● Exercise description:
Go through the data below and copy each line where the word "your" occurs.

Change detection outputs
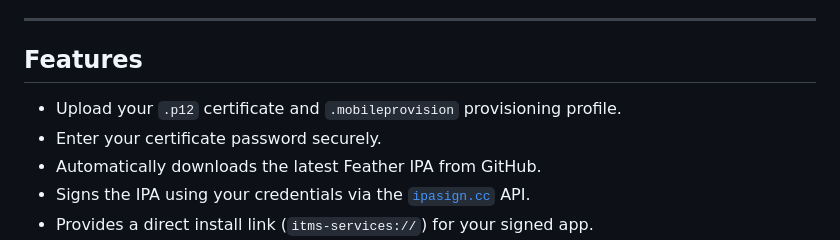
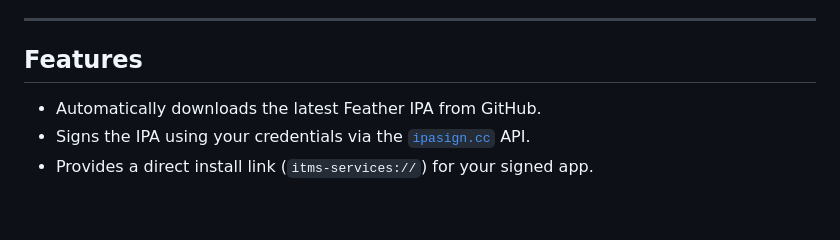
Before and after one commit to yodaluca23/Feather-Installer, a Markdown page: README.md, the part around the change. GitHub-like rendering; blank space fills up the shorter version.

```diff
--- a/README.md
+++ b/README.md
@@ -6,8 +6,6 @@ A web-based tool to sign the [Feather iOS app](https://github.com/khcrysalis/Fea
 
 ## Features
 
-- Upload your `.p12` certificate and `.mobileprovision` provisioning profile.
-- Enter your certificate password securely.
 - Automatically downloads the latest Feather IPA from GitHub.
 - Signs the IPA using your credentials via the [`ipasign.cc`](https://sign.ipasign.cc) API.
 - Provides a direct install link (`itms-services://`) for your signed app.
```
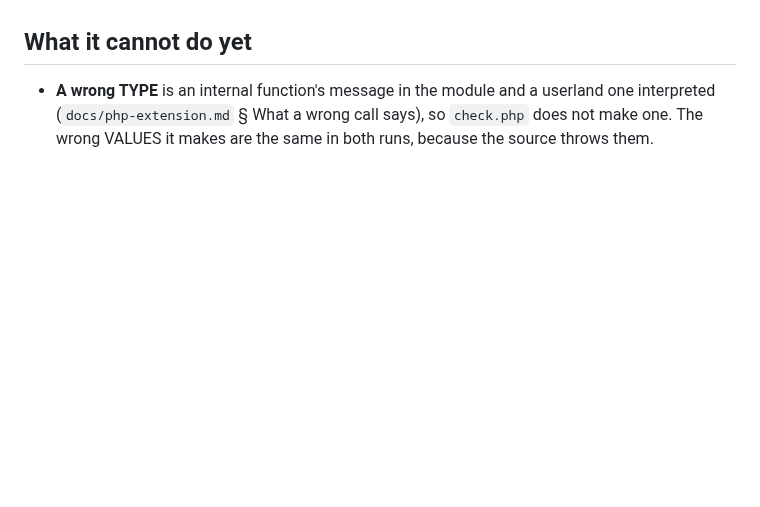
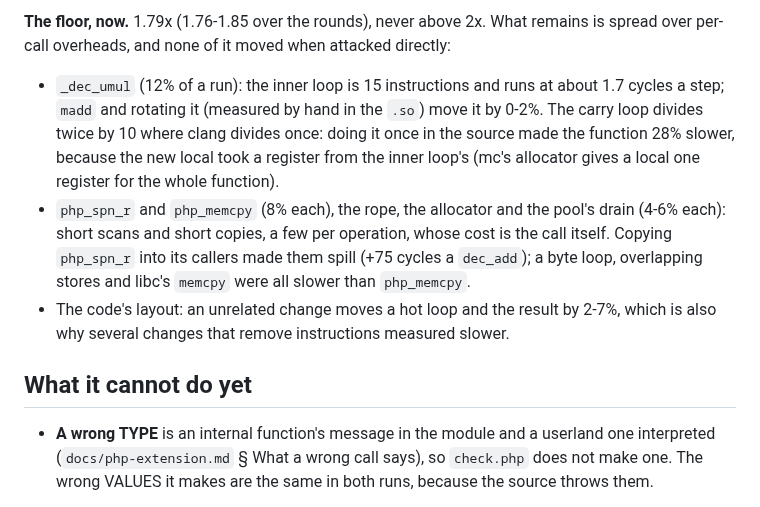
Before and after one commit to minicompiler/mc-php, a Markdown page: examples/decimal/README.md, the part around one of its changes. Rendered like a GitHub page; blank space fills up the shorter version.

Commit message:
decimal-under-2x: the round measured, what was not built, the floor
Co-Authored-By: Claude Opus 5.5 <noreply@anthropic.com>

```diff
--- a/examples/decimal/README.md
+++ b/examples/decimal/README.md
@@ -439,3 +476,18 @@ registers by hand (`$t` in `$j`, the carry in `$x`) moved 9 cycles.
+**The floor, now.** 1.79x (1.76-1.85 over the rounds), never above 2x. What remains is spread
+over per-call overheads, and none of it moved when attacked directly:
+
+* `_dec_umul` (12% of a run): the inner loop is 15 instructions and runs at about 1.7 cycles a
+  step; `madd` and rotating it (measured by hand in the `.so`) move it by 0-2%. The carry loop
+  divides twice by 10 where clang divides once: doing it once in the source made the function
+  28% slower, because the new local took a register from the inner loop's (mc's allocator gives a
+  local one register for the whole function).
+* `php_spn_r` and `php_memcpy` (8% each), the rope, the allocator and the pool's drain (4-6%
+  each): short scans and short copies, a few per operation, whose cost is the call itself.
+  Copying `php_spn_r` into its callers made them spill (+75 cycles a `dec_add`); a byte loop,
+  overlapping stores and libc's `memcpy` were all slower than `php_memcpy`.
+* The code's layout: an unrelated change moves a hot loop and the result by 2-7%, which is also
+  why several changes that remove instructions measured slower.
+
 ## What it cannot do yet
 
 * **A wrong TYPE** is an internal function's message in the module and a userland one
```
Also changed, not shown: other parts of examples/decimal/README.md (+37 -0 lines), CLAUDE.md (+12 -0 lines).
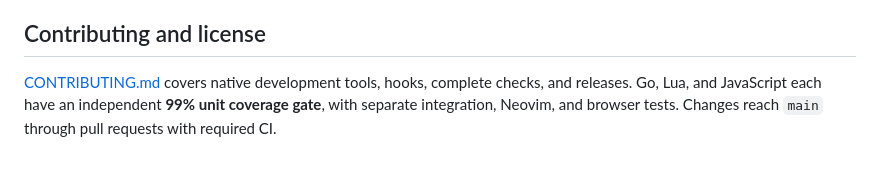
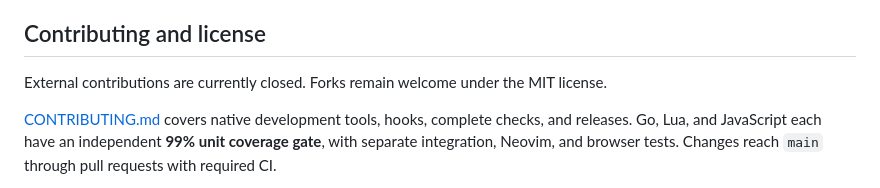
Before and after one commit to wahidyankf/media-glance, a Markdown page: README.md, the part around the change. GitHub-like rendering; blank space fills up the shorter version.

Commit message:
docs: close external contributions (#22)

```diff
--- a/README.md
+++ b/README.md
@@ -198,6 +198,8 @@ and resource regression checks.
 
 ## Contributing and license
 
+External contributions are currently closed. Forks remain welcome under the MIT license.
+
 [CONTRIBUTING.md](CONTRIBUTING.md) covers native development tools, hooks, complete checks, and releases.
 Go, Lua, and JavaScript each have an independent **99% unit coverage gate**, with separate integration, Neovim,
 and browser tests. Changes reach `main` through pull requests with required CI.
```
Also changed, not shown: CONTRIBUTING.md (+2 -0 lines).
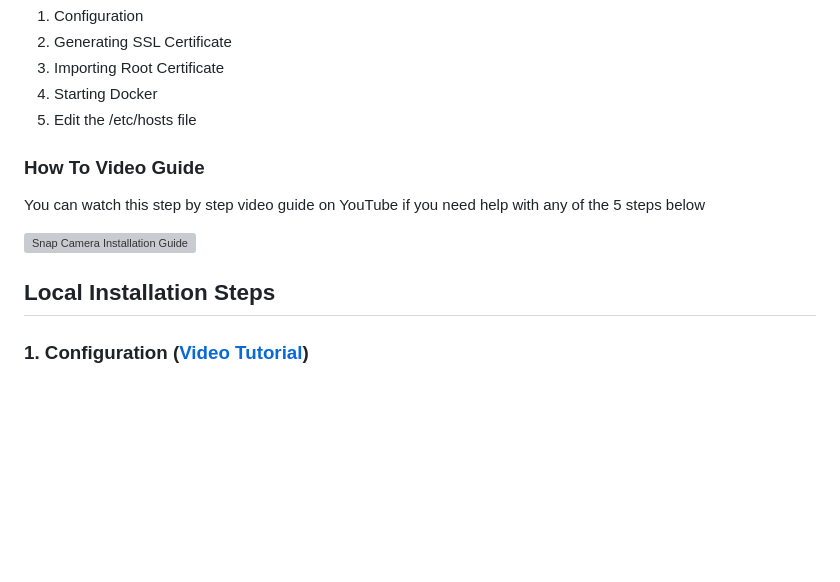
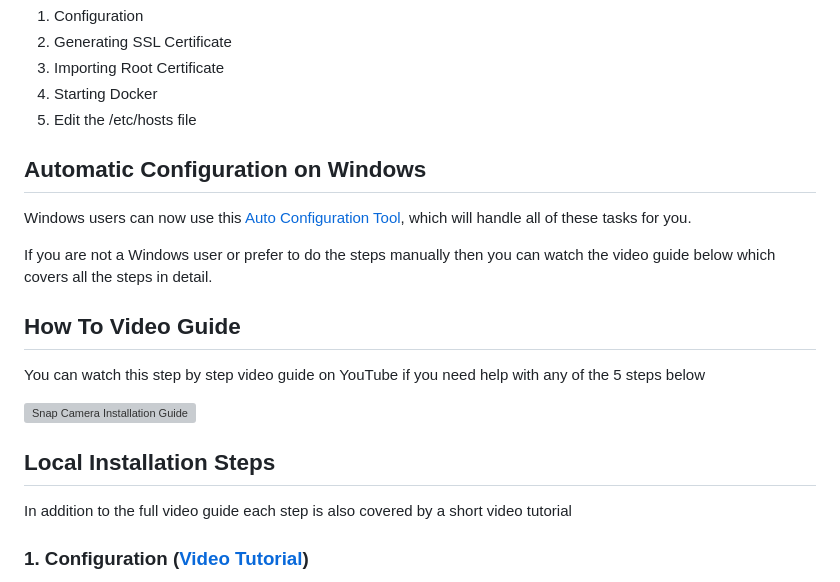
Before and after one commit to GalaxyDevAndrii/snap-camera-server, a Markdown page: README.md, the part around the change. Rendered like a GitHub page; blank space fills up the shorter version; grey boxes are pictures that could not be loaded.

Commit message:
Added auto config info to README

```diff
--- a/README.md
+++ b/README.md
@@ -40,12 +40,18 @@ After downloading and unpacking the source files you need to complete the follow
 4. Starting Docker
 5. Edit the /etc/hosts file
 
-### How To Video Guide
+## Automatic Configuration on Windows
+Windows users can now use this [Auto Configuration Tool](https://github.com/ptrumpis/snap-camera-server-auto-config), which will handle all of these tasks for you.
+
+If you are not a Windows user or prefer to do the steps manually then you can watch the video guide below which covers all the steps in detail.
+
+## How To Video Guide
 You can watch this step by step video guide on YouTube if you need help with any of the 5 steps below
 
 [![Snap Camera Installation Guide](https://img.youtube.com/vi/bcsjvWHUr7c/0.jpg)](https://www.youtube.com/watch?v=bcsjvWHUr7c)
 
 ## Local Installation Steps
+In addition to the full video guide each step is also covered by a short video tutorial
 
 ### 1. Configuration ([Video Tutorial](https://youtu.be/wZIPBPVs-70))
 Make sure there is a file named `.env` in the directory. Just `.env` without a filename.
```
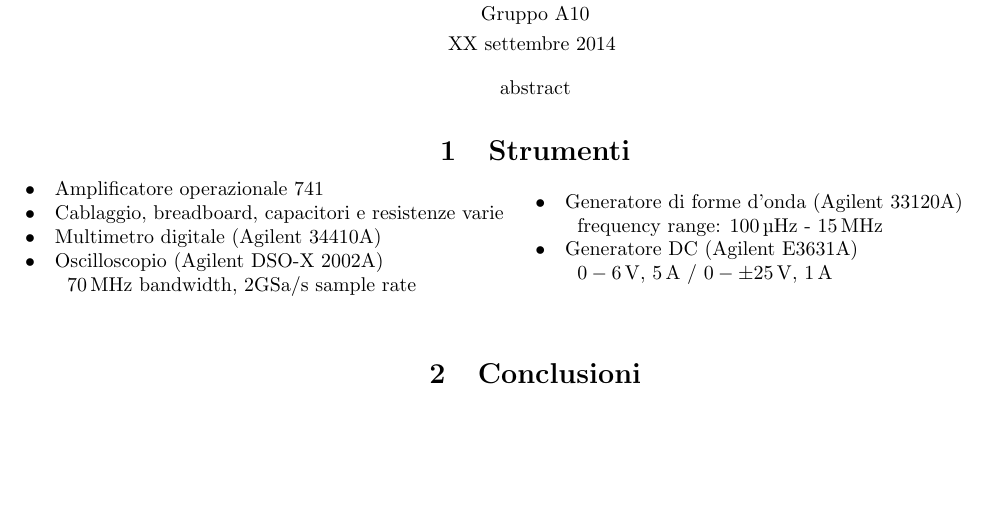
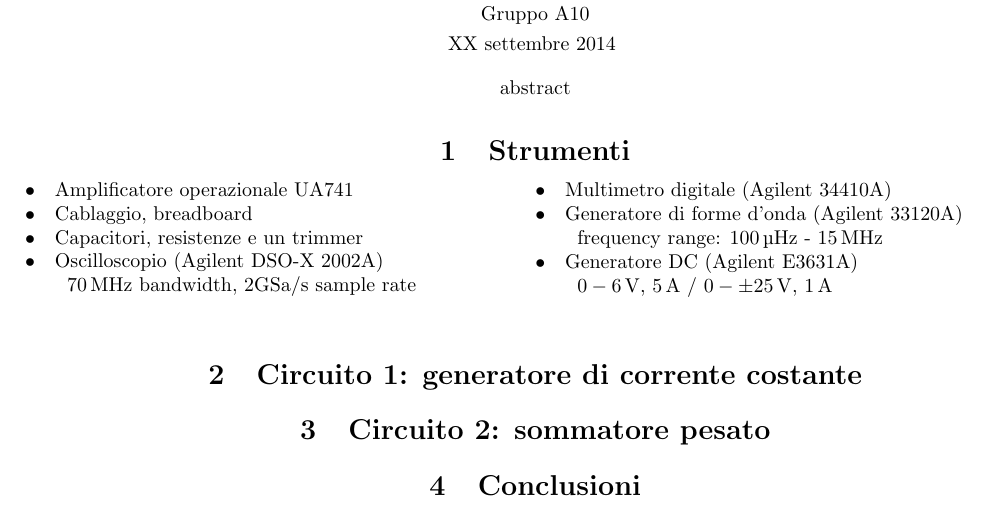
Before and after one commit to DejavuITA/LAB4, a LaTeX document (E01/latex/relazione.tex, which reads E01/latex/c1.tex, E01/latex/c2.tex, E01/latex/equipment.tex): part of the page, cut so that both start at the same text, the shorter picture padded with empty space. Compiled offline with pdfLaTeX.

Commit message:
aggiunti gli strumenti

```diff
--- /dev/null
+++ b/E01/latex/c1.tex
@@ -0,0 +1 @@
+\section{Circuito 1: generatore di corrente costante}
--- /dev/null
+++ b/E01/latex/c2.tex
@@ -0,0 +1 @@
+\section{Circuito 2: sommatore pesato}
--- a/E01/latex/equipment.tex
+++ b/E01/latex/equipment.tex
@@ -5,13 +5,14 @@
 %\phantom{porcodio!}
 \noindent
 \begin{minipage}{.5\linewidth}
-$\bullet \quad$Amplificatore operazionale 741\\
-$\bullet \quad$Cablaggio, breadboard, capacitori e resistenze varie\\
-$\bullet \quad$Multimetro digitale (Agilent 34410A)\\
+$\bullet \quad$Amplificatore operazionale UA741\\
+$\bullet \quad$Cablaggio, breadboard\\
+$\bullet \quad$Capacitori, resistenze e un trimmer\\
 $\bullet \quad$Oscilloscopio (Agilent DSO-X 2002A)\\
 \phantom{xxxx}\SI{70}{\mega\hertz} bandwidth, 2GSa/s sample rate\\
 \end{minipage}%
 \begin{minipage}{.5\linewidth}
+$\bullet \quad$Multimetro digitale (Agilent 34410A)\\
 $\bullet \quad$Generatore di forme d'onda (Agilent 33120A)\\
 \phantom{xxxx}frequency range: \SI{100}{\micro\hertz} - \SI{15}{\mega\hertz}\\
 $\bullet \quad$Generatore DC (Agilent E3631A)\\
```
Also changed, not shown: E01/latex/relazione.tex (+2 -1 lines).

● Reply to the exercise:
-- Upload your `.p12` certificate and `.mobileprovision` provisioning profile.
-- Enter your certificate password securely.
 - Signs the IPA using your credentials via the [`ipasign.cc`](https://sign.ipasign.cc) API.
 - Provides a direct install link (`itms-services://`) for your signed app.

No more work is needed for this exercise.